The Redskins suck. They won 4 games last season. Yet they have the 3rd highest revenue in the NFL-- $395,000,000/ year. Therefore, I don't believe that a team hiring Rice for the same amount he would otherwise earn is a given. He is toxic, and the damage he does to a team's brand may far outweigh the monetary value of an extra W.

The league choosing to lift Rice's suspension after the outcome in the courts is fine. That being said, no owner should allow Rice anywhere near their team.

Samantha Bhaumik said...

According to Katie Ray-Jones, chief executive officer at the National Domestic Violence Hotline, it's "not uncommon for first-time offenders, like Ray Rice, to have charges dropped" after completing similar programs. " Even if this is true it is ridiculous that he would be let off with just an arrest on his record and still be able to be picked up again by another team. He obviously assaulted his wife as seen in that horrific elevator video, and yet he still gets very little consequences. Being a celebrity athlete he is a role model for children and fans. His actions have a greater impact and therefore hold more weight when it comes to consequences. He should be banned for life. As for the dropped charges based on his wife staying by his side, it makes my skin curl. Her insecurity and lack of self respect has saved him and he doesn't deserve any of it. This injustice needs to stop and people need to pay for their wrongdoings especially if they are looked at as role models.

Alex Li said...

I agree that his superstar status helped him get a pretty minimal punishment. The Ray Ricr domestic violence really shed light on how ineffective our justice system is as he just serves as another example of somebody with a high social status who got off really easy for a horrific crime. I understand the NFL has intersts in keeping big name players but it is much more important to represent the league with well mannered players to encourage all the young kids following the NFL to do similarly.

Ben Maison said...

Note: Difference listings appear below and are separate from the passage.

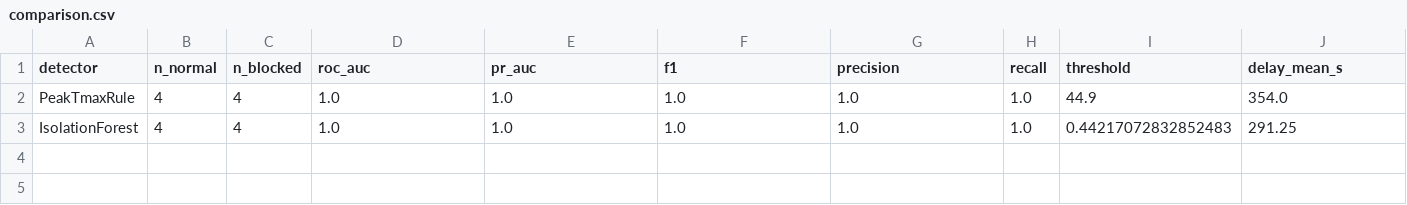
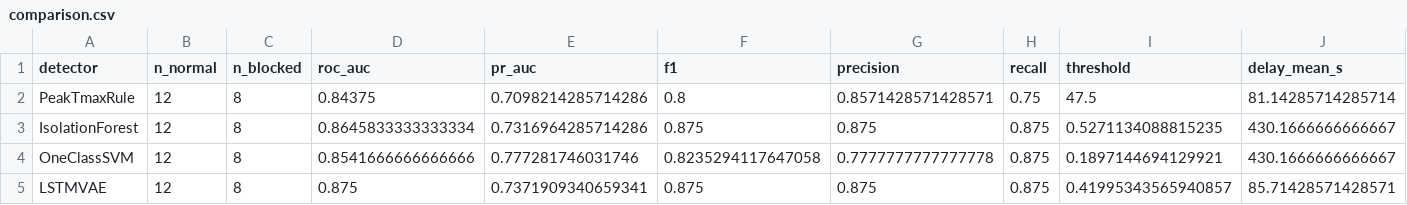
Before and after one commit to nohappydays/thermal-anomaly-detection, a CSV file: outputs/ad/comparison.csv, drawn as a sheet; only a part is shown; rows hold the shown columns only; the diff covers the shown part only; the diff names each change by its address in the sheet, - before the commit and + after, or states it on an @@ line.

```diff
--- a/outputs/ad/comparison.csv
+++ b/outputs/ad/comparison.csv
-B2:B3 (n_normal): 4
+B2:B3 (n_normal): 12
-C2:C3 (n_blocked): 4
+C2:C3 (n_blocked): 8
-D2 (roc_auc): 1.0
+D2 (roc_auc): 0.84375
-E2 (pr_auc): 1.0
+E2 (pr_auc): 0.7098214285714286
-F2 (f1): 1.0
+F2 (f1): 0.8
-G2 (precision): 1.0
+G2 (precision): 0.8571428571428571
-H2 (recall): 1.0
+H2 (recall): 0.75
-I2 (threshold): 44.9
+I2 (threshold): 47.5
-J2 (delay_mean_s): 354.0
+J2 (delay_mean_s): 81.14285714285714
-D3 (roc_auc): 1.0
+D3 (roc_auc): 0.8645833333333334
-E3 (pr_auc): 1.0
+E3 (pr_auc): 0.7316964285714286
-F3 (f1): 1.0
+F3 (f1): 0.875
-G3 (precision): 1.0
+G3 (precision): 0.875
-H3 (recall): 1.0
+H3 (recall): 0.875
-I3 (threshold): 0.44217072832852483
+I3 (threshold): 0.5271134088815235
-J3 (delay_mean_s): 291.25
+J3 (delay_mean_s): 430.1666666666667
+row 4: OneClassSVM | 12 | 8 | 0.8541666666666666 | 0.777281746031746 | 0.8235294117647058 | 0.7777777777777778 | 0.875 | 0.1897144694129921 | 430.1666666666667
+row 5: LSTMVAE | 12 | 8 | 0.875 | 0.7371909340659341 | 0.875 | 0.875 | 0.875 | 0.41995343565940857 | 85.71428571428571
```
Also changed, not shown: 18 edited cells elsewhere in this file, 10 other files.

It's the spotlight that determines the penalties. In this way, the NFL is a reactionary body. The Ray Rice scandal wasn't doing their reputation any favors so they suspended him as if to say "See how responsive we are?" Really, this all works as a business. The NFL has no obligation to be a role model for youth, it just plays well with the public if they present themselves as if they really care.

Douglas Kirsher said...

I feel that the only reason that the NFL punished him at all was because the issue had become public. I don’t think the NFL cares about social issues that much, just what is in their best financial interest. Ray Lewis should have been prosecuted based on the evidence. There was plenty of evidence to support assault charges against him. I think that NFL should set standards for punishment of individuals that have committed offenses and stick to those standards that they set. Ray Lewis got off too lightly because the NFL really doesn’t seem to care about people in general, just only about their self interests.